Communicating on the Front Lines of a Pandemic
Public relations professionals are time and time again the backbone of communications and community building within their industries. Throughout the COVID-19 pandemic, Kent State alumni in healthcare fields have been put to the test to deliver important and timely responses to their network through both internal and external communications.
Deborah (Pritchard) Less, ‘09, Communications Manager for the Cleveland Clinic, finds her role as an internal communications professional is to keep all caregivers (the term used to identify all employees) “informed, motivated, and inspired.”
“With so much change, fatigue and uncertainty — we did, and continue to do, anything possible to help caregivers care for our patients, one another and themselves. We’re here for each other like family,” said Less, who majored in public relations. “While the pandemic has been exhausting, it’s also part of our role to provide some relief and inspiration — whether by sharing well-being resources or recognizing a team who provided exceptional patient care through storytelling.”
While public relations professionals in healthcare have been faced with the challenge of conveying urgent information and answering hard questions, Less notes that “transparency and trust is critical” in this work.

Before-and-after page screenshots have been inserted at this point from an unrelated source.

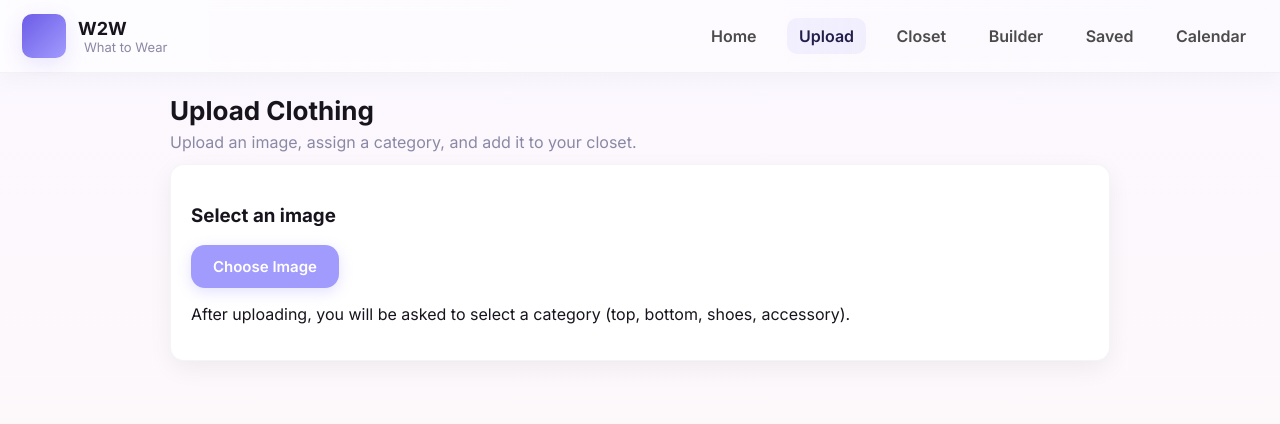
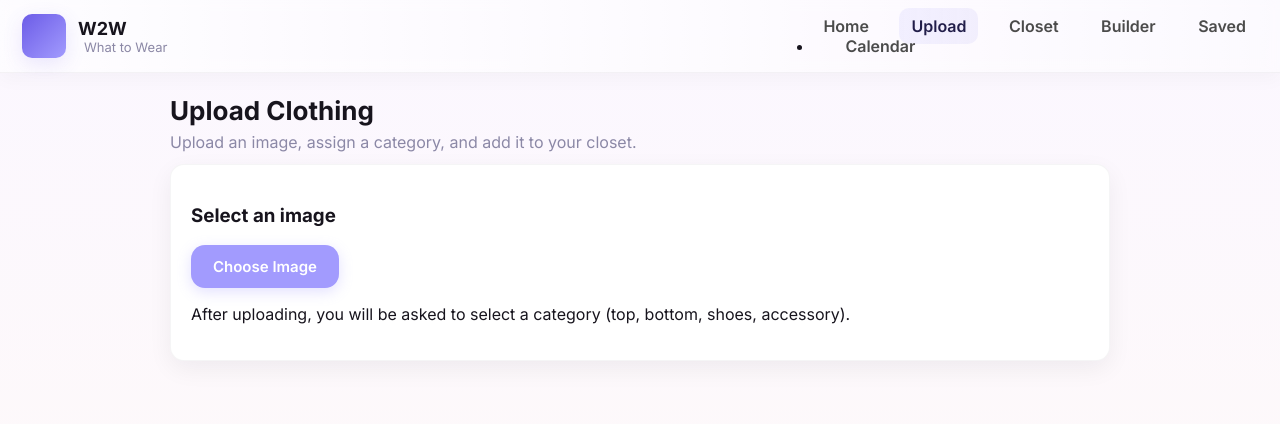
Before and after one commit to jordanlak/w2w-app, a plain HTML site: page index.html in a window 1280 px wide. Drawn offline with Linux system fonts and the light colour scheme.

Commit message:
Update index.html

```diff
--- a/index.html
+++ b/index.html
@@ -26,7 +26,7 @@
     <a href="closet.html">Closet</a>
     <a href="builder.html">Builder</a>
     <a href="saved.html">Saved</a>
-    <a href="calendar.html">Calendar</a>
+<li><a href="calendar.html">Calendar</a></li>
   </nav>
 </header>
 
```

Part of this transparency lies within keeping communities informed.
For public relations alumna Rebecca (Odell) Oleksa, ‘10, Digital Content Account Manager for Nationwide Children’s Hospital in Columbus, keeping the website NationwideChildrens.org up to date with the most current COVID-19 information is an essential part of her work.
While working in a children's hospital, a part of Oleksa’s communication challenges deals with informing and educating parents about vaccines — and finding a balance between informing and respecting families’ decisions.
“Parents know their children best. They need information to make these decisions, and while there is a wealth of information at our fingertips all the time, sometimes the information can be confusing or conflicting,” Oleksa said. “We’ve been committed to ensuring families have reliable, accurate information from medical experts so they can make informed decisions for their families.”
Working in the healthcare industry during the pandemic has opened new challenges for these professionals, challenging their communication and crisis management skills.
“The pandemic has honed crisis and changed communication skills — to listen, to ask the right questions, to work efficiently, to think strategically but not overthink, to go with your gut, and then assess and discuss what worked, and what didn’t, so you continue to improve,” Less said. “It’s also improved my ability to pivot priorities at a moment’s notice.”
Abby Winternitz, ‘19, was only a few months into her professional career at Bon Secours Mercy Health in Cincinnati when the pandemic hit.
“I like to think it’s made me a more empathetic communicator — it’s not every day that the thing you’re communicating is also something you’re experiencing on a personal level,” said Winternitz, who majored in public relations. “Even though it was a scary and terrible period for all of us, that shared experience of community we felt at the beginning of the pandemic was arguably more impactful than any other campaign I had worked on to that point.”
Though the pandemic has opened a world of new challenges for these healthcare professionals, there is a sense of what could have been if the pandemic had not arisen.
“That early part of my professional career seems unfinished,” Winternitz said. “I’ll go back every now and then to my old desk to pick things up (even though I’ve been fully remote since March of 2020), and it feels like a completely different job.”
Less also recalls the uncertainty of the pandemic’s early days.
“I remember sitting in our conference room back in March 2020 when my manager told us our team would be working remote for a while. It feels surreal now,” Less said. “... In the beginning, all resources were focused on COVID-19. Non-pandemic related business halted; this was everything from events and conferences to non-essential procedures. Our team was able to focus on COVID-19 support. We covered all shifts seven days a week as needed.”
Months in, Less and her team took a deep breath, uncertain how long this pandemic would continue.
“We reassessed and discussed how we could make our work sustainable,” she said. “At one point, the organization (and the world) started to phase in other priorities and initiatives while all being prepared to continue to overcome COVID-19. Today we continue to manage a mix of both.”
Through it all, Less says her team has never worked together stronger. All three alumnae credit the Kent State public relations sequence for preparing them for the challenges they’ve faced the past two years.
Winternitz attributes her knowledge of the industry to the hands-on public relations experiences and classes she took advantage of, particularly the PRSSA National Bateman Case Study Competition, where her client was With Purpose, a non-profit that advocates for childhood cancer research.
“Kent State professors emphasized that as communicators, we’re not just writers but strategic communications advisors helping our colleagues achieve their desired business outcome,” Less said. “We have a significant seat at the table. Our questions and advice can guide strategy and operations.
At the end of the day, these public relations healthcare professionals find a purpose for the work they do.
“The experience of communicating throughout the pandemic has been highly stressful and emotional – but also, strangely reaffirming of why I got into this line of work in the first place,” Winternitz said. “I am reminded daily of my purpose in helping to keep our associates, patients and their families safe.”